- In the ninth grade, the boy who was the best friend of Little Shit’s, the one I had such a huge crush on who had moved after seventh grade, came back for a visit. He was at a football game that the band had to play for, in the back of the bleachers. Little Shit walked past me from the concession stand up the bleachers, and I asked him, “Is that Chris, or am I crazy?” And since his response was to sigh and say, “That’s Chris,” I figure that not taking the wide opening I gave him qualifies as a kindness from him.
By the beginning of our freshman year in high school the intensity of the whole thing with Little Shit evaporated somewhat. He came to high school that fall looking like someone I didn’t know. Apparently, puberty finally kicked in over the summer. He got himself an older girlfriend who had a car, and, if rumors were true, gave good head. I had no desire to compete with that. He didn’t stop cold turkey, but mostly he left me alone after that, which was both a disappointment and a relief.

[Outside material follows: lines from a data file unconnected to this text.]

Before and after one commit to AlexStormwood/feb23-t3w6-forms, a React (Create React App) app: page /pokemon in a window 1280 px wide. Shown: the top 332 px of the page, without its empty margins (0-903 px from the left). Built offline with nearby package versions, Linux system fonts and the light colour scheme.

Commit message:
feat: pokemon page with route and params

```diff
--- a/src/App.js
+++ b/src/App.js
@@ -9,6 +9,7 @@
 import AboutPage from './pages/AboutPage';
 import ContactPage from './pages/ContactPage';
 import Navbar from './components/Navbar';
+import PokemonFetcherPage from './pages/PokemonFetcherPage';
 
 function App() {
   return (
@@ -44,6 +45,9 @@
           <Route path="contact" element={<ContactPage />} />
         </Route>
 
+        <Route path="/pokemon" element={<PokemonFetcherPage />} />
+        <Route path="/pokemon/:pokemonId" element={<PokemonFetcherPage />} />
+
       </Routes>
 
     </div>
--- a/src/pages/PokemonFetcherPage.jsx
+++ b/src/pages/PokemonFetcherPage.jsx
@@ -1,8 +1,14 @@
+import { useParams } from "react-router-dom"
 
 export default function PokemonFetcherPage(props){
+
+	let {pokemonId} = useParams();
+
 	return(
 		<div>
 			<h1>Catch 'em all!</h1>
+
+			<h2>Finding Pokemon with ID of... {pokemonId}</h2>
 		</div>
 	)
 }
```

Then there was an older boy who was interested in asking me out. I wasn’t interested in him, and at fourteen it wouldn’t have mattered anyway since my parents would never have allowed me to date. We were friendly, the boy and I, and that was that for me, but he wanted to take it further. Since it was a small school it wasn’t long before everyone knew. And there was nothing to tell.

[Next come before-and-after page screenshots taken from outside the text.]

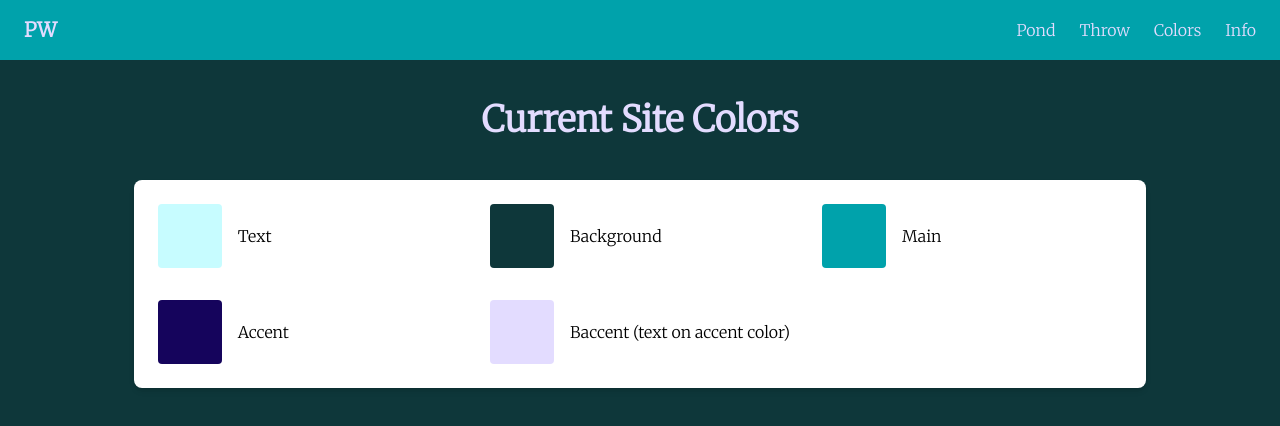
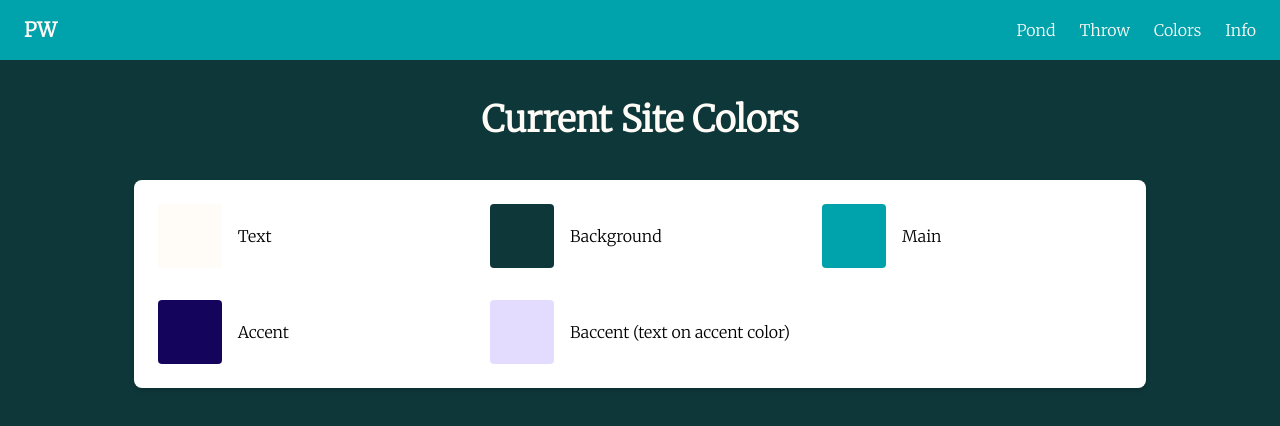
Before and after one commit to lucynottonson/pebbleworld, a Next.js app: page /colors in a window 1280 px wide. Shown: the top 426 px of the page. Built offline with nearby package versions, Linux system fonts and the light colour scheme.

Commit message:
fixed color sets

```diff
--- a/app/colors/page.tsx
+++ b/app/colors/page.tsx
@@ -1,7 +1,7 @@
 export default function ColorsPage() {
   return (
     <div className="min-h-screen bg-[var(--background)] text-black flex flex-col items-center p-10 gap-10">
-      <h1 className="text-4xl font-bold text-[var(--baccent)]">Current Site Colors</h1>
+      <h1 className="text-4xl font-bold text-[var(--text)]">Current Site Colors</h1>
       <div className="bg-white rounded-lg p-6 shadow-md">
         <div className="grid grid-cols-1 sm:grid-cols-2 lg:grid-cols-3 gap-8">
           <div className="flex items-center gap-4">
--- a/app/components/navbar.tsx
+++ b/app/components/navbar.tsx
@@ -5,27 +5,27 @@ import Link from 'next/link';
 export default function Navbar() {
   return (
     <nav className="w-full px-6 py-4 flex justify-between items-center bg-[var(--main)] text-[var(--text)] shadow-md">
-      <div className="text-xl font-bold text-[var(--baccent)]">
+      <div className="text-xl font-bold text-[var(--text)]">
         <Link href="/">PW</Link>
       </div>
-      <ul className="flex space-x-6 text-[var(--baccent)] ">
+      <ul className="flex space-x-6 text-[var(--text)] ">
         <li>
-          <Link href="/pond" className="hover:text-[var(--accent)] transition-colors">
+          <Link href="/pond" className="hover:text-[var(--background)] transition-colors">
             Pond
           </Link>
         </li>
         <li>
-          <Link href="/throw" className="hover:text-[var(--accent)] transition-colors">
+          <Link href="/throw" className="hover:text-[var(--background)] transition-colors">
             Throw
           </Link>
         </li>
           <li>
-          <Link href="/colors" className="hover:text-[var(--accent)] transition-colors">
+          <Link href="/colors" className="hover:text-[var(--background)] transition-colors">
             Colors
           </Link>
         </li>
         <li>
-          <Link href="/info" className="hover:text-[var(--accent)] transition-colors">
+          <Link href="/info" className="hover:text-[var(--background)] transition-colors">
             Info
           </Link>
         </li>
--- a/app/globals.css
+++ b/app/globals.css
@@ -3,7 +3,7 @@
 @tailwind utilities;
 
 :root {
-  --text: #c7fcff;
+  --text: #fffbf7;
   --background: #0e373a;
   --main: #00a2ab;
   --accent: #15045c;
--- a/app/info/page.tsx
+++ b/app/info/page.tsx
@@ -3,7 +3,7 @@
 export default function InfoPage() {
   return (
     <div className="min-h-screen bg-[var(--background)] text-[var(--text)] flex flex-col items-center p-10 gap-10">
-      <h1 className="text-4xl font-bold text-[var(--baccent)]">Info</h1>
+      <h1 className="text-4xl font-bold text-[var(--text)]">Info</h1>
       </div>
   );
 }
--- a/app/pond/page.tsx
+++ b/app/pond/page.tsx
@@ -3,7 +3,7 @@
 export default function PondPage() {
   return (
     <div className="min-h-screen bg-[var(--background)] text-[var(--text)] flex flex-col items-center p-10 gap-10">
-      <h1 className="text-4xl font-bold text-[var(--baccent)]">Pond</h1>
+      <h1 className="text-4xl font-bold text-[var(--text)]">Pond</h1>
       </div>
   );
 }
--- a/app/throw/page.tsx
+++ b/app/throw/page.tsx
@@ -3,7 +3,7 @@
 export default function ThrowPage() {
   return (
     <div className="min-h-screen bg-[var(--background)] text-[var(--text)] flex flex-col items-center p-10 gap-10">
-      <h1 className="text-4xl font-bold text-[var(--baccent)]">Throw</h1>
+      <h1 className="text-4xl font-bold text-[var(--text)]">Throw</h1>
       </div>
   );
 }
```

Little Shit cornered the poor guy in the student union and laid into him. I never could stand for helpless creatures to be abused. I knew he didn’t have the kind of mouth on him that a confrontation would require. I stepped up and gave Little Shit a tongue lashing that I bet he didn’t forget for a long time. I told him he was a worthless human being who got his jollies out of being cruel to others, just straight like that, no clever one liners. I stood up to him. I yelled. A little crowd gathered, and for once people didn’t fall all over themselves to rush to Little Shit’s side.
When I moved from Nowhereville, Oklahoma, I moved to a suburb of Oklahoma City where Chris lived. Since my parents made the decision to move there independent of any influence from me, I like to consider that the moment when I became the Accidental Stalker. On my last day, outside our lockers, Little Shit made a point out of telling me that he would miss me that was delivered with obvious dripping sarcasm.
The last time I saw him was outside a debate tournament that was held at the local university of the OKC suburb I was living in then. It was my junior year in high school, and I stopped by to say hi to other former classmates. He came on the school bus and ignored me, and I ignored him. That was that.
I remember Dr. Who sort of “saving” me from Little Shit’s attentions on numerous occasions. Once, when he was too late to intervene, and Little Shit had seen fit to insult my mother in his usual cruel manner, I ran out of the library in my anger and embarrassment. Dr. Who looked at my mother, with Little Shit there to overhear, and said, “Boys are cruel when they’re lovestruck.” My mom repeated this to me, and I was delighted if, for nothing else, because of how embarrassed I knew the Little Shit would have been about that.
In hindsight, though, it strikes me as a big injustice to teach our girls that what they can expect out of love is for some man to abuse and berate and shame them. That’s true love. The boy who pushes you down on the playground, the one who pulls your pig tails and calls you names. How many of us never outgrow this? I wonder.